(Revision tracking records)
━━━━
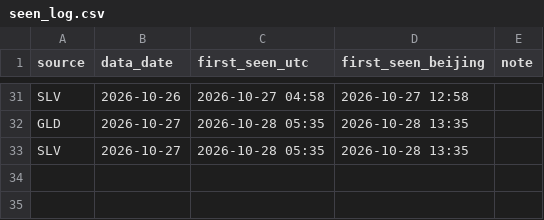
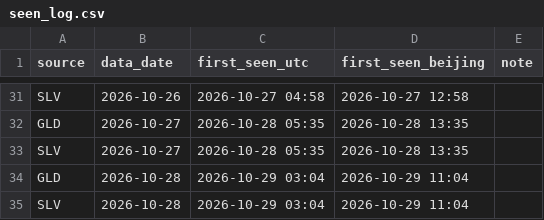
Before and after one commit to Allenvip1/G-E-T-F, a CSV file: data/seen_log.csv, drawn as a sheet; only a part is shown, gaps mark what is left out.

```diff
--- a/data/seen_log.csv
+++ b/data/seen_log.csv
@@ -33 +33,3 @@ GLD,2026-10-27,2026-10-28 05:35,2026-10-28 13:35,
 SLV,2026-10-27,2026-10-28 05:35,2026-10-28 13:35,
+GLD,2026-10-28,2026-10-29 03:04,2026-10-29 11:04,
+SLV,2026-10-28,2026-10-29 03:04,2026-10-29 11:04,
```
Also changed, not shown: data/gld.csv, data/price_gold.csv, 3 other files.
━━━━
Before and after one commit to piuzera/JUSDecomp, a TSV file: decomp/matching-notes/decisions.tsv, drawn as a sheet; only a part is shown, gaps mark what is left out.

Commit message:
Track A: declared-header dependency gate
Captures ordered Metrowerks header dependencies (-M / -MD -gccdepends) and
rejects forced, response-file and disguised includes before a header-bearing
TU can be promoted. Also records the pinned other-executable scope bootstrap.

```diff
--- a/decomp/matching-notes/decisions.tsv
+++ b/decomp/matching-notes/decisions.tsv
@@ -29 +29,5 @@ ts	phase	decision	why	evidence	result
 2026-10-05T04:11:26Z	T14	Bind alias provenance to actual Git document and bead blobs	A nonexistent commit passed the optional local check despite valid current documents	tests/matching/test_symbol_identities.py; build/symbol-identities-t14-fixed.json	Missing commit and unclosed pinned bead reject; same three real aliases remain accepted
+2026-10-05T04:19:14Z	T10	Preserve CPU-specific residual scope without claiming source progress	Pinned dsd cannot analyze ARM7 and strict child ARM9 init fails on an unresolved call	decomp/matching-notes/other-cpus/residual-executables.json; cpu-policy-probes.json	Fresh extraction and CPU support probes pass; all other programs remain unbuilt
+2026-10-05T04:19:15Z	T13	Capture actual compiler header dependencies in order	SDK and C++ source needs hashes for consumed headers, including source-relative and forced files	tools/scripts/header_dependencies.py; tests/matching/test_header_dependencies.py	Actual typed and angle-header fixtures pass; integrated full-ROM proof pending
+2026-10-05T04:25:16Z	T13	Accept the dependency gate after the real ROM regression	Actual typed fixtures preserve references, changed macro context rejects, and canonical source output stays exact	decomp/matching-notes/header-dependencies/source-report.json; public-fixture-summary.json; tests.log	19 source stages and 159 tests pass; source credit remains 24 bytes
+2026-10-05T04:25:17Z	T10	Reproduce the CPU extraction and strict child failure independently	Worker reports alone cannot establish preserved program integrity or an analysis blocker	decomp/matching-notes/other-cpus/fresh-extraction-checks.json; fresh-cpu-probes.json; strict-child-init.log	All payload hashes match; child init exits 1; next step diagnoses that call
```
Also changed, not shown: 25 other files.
━━━━
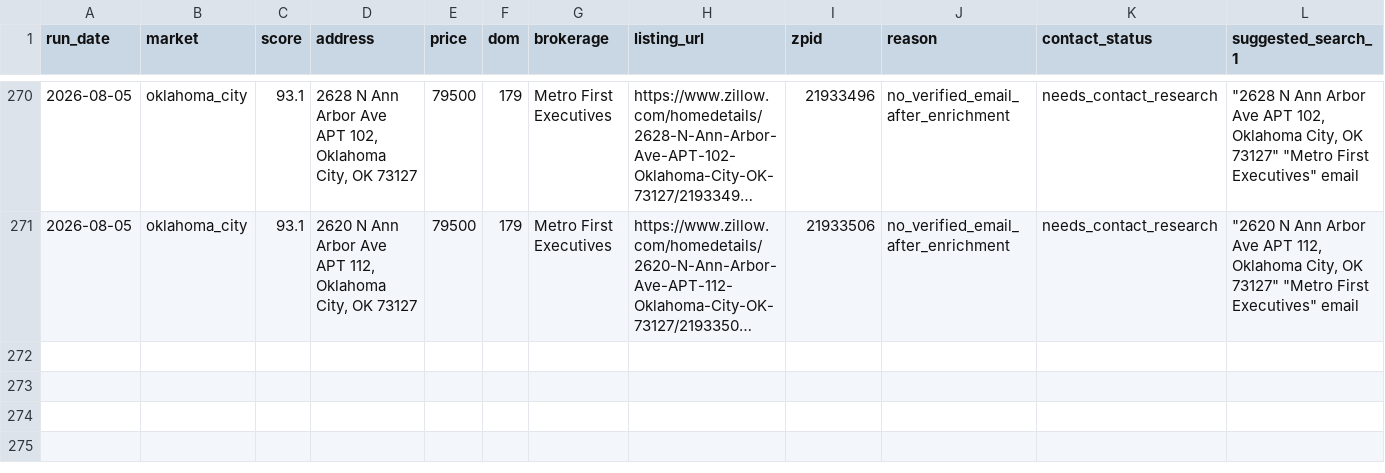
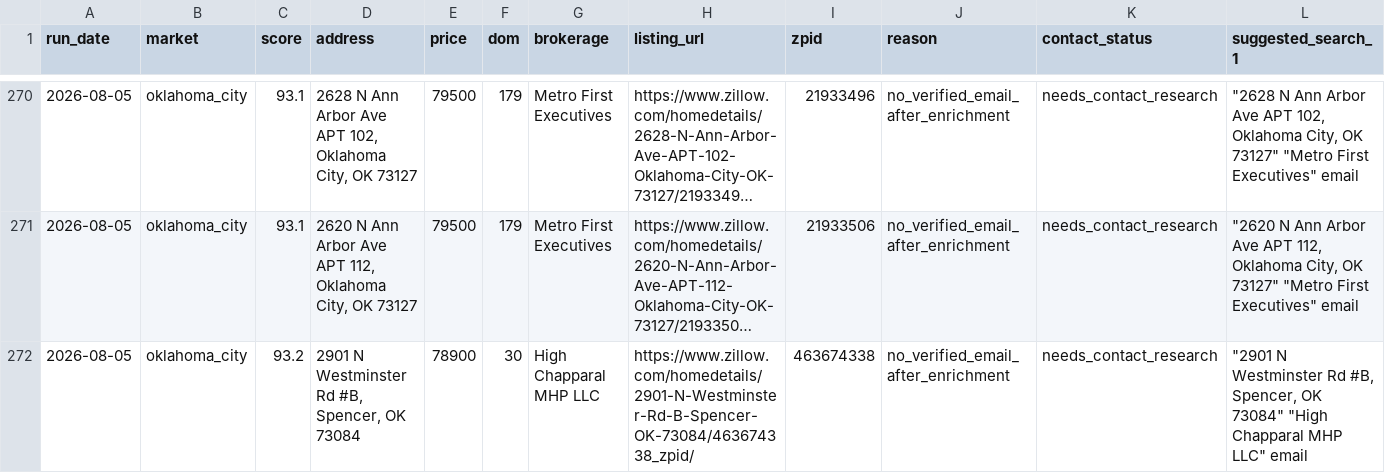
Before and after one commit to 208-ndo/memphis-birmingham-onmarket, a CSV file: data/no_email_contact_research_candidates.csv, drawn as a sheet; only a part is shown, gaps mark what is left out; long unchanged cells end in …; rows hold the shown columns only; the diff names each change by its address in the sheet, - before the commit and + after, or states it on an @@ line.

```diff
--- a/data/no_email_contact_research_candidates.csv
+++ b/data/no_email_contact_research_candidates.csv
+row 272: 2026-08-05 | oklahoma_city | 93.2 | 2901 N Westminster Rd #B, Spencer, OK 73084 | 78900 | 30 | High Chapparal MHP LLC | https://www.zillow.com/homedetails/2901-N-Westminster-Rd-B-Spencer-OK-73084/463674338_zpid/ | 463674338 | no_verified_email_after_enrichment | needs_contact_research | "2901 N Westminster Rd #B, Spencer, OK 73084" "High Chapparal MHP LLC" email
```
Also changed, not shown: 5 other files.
━━━━
_Exercise objective_. Only one stretch of the records above is wanted: the lines between the one holding "Before and after one commit to Allenvip1/G-E-T-F, a" and the one holding "Also changed, not shown: data/gld.csv, data/price_gold.csv, 3", inclusive, reproduced exactly.

_Result for this task_.
Before and after one commit to Allenvip1/G-E-T-F, a CSV file: data/seen_log.csv, drawn as a sheet; only a part is shown, gaps mark what is left out.

```diff
--- a/data/seen_log.csv
+++ b/data/seen_log.csv
@@ -33 +33,3 @@ GLD,2026-10-27,2026-10-28 05:35,2026-10-28 13:35,
 SLV,2026-10-27,2026-10-28 05:35,2026-10-28 13:35,
+GLD,2026-10-28,2026-10-29 03:04,2026-10-29 11:04,
+SLV,2026-10-28,2026-10-29 03:04,2026-10-29 11:04,
```
Also changed, not shown: data/gld.csv, data/price_gold.csv, 3 other files.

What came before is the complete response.